(User interface change data)

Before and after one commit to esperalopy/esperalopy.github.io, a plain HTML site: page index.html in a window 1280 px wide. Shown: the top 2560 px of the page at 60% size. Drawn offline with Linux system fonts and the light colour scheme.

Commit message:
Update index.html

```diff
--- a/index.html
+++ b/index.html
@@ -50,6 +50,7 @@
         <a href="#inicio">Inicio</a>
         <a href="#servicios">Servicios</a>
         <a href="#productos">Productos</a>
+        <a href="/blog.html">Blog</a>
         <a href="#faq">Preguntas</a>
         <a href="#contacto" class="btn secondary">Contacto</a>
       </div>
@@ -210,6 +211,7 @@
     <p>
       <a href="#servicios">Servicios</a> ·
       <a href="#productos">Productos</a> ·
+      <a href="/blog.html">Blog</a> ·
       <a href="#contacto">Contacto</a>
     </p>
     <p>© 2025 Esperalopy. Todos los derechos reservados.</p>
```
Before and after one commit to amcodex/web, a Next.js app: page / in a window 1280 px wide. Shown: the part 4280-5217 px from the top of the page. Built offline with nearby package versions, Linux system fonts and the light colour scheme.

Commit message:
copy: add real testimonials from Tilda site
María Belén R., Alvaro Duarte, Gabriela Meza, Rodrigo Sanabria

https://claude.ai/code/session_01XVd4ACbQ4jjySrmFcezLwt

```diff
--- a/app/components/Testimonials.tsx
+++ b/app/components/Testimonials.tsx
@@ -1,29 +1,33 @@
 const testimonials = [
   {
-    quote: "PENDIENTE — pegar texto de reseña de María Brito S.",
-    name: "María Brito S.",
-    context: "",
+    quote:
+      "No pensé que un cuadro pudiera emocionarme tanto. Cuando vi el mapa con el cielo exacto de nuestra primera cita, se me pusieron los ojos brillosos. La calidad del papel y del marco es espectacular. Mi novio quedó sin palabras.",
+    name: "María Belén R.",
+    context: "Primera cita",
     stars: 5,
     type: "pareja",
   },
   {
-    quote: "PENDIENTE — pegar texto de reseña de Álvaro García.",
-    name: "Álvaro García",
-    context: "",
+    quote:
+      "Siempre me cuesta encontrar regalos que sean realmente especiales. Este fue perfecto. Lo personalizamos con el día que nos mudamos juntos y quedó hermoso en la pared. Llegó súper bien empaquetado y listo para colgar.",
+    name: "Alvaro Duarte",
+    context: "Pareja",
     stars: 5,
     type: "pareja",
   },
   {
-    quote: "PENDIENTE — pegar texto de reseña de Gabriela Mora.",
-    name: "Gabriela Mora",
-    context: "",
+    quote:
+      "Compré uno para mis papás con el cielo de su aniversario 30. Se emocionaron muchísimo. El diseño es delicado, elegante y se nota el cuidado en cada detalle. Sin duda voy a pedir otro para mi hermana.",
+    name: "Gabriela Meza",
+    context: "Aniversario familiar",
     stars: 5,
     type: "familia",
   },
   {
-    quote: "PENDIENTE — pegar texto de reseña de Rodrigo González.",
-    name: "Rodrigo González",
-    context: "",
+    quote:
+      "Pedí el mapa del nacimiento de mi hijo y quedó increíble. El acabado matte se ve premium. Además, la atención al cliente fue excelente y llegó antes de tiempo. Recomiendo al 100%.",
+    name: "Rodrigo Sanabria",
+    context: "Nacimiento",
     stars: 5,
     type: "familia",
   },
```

Task instructions:
Once more, write all of the records exactly as given.

Task response:
Before and after one commit to esperalopy/esperalopy.github.io, a plain HTML site: page index.html in a window 1280 px wide. Shown: the top 2560 px of the page at 60% size. Drawn offline with Linux system fonts and the light colour scheme.

Commit message:
Update index.html

```diff
--- a/index.html
+++ b/index.html
@@ -50,6 +50,7 @@
         <a href="#inicio">Inicio</a>
         <a href="#servicios">Servicios</a>
         <a href="#productos">Productos</a>
+        <a href="/blog.html">Blog</a>
         <a href="#faq">Preguntas</a>
         <a href="#contacto" class="btn secondary">Contacto</a>
       </div>
@@ -210,6 +211,7 @@
     <p>
       <a href="#servicios">Servicios</a> ·
       <a href="#productos">Productos</a> ·
+      <a href="/blog.html">Blog</a> ·
       <a href="#contacto">Contacto</a>
     </p>
     <p>© 2025 Esperalopy. Todos los derechos reservados.</p>
```
Before and after one commit to amcodex/web, a Next.js app: page / in a window 1280 px wide. Shown: the part 4280-5217 px from the top of the page. Built offline with nearby package versions, Linux system fonts and the light colour scheme.

Commit message:
copy: add real testimonials from Tilda site
María Belén R., Alvaro Duarte, Gabriela Meza, Rodrigo Sanabria

https://claude.ai/code/session_01XVd4ACbQ4jjySrmFcezLwt

```diff
--- a/app/components/Testimonials.tsx
+++ b/app/components/Testimonials.tsx
@@ -1,29 +1,33 @@
 const testimonials = [
   {
-    quote: "PENDIENTE — pegar texto de reseña de María Brito S.",
-    name: "María Brito S.",
-    context: "",
+    quote:
+      "No pensé que un cuadro pudiera emocionarme tanto. Cuando vi el mapa con el cielo exacto de nuestra primera cita, se me pusieron los ojos brillosos. La calidad del papel y del marco es espectacular. Mi novio quedó sin palabras.",
+    name: "María Belén R.",
+    context: "Primera cita",
     stars: 5,
     type: "pareja",
   },
   {
-    quote: "PENDIENTE — pegar texto de reseña de Álvaro García.",
-    name: "Álvaro García",
-    context: "",
+    quote:
+      "Siempre me cuesta encontrar regalos que sean realmente especiales. Este fue perfecto. Lo personalizamos con el día que nos mudamos juntos y quedó hermoso en la pared. Llegó súper bien empaquetado y listo para colgar.",
+    name: "Alvaro Duarte",
+    context: "Pareja",
     stars: 5,
     type: "pareja",
   },
   {
-    quote: "PENDIENTE — pegar texto de reseña de Gabriela Mora.",
-    name: "Gabriela Mora",
-    context: "",
+    quote:
+      "Compré uno para mis papás con el cielo de su aniversario 30. Se emocionaron muchísimo. El diseño es delicado, elegante y se nota el cuidado en cada detalle. Sin duda voy a pedir otro para mi hermana.",
+    name: "Gabriela Meza",
+    context: "Aniversario familiar",
     stars: 5,
     type: "familia",
   },
   {
-    quote: "PENDIENTE — pegar texto de reseña de Rodrigo González.",
-    name: "Rodrigo González",
-    context: "",
+    quote:
+      "Pedí el mapa del nacimiento de mi hijo y quedó increíble. El acabado matte se ve premium. Además, la atención al cliente fue excelente y llegó antes de tiempo. Recomiendo al 100%.",
+    name: "Rodrigo Sanabria",
+    context: "Nacimiento",
     stars: 5,
     type: "familia",
   },
```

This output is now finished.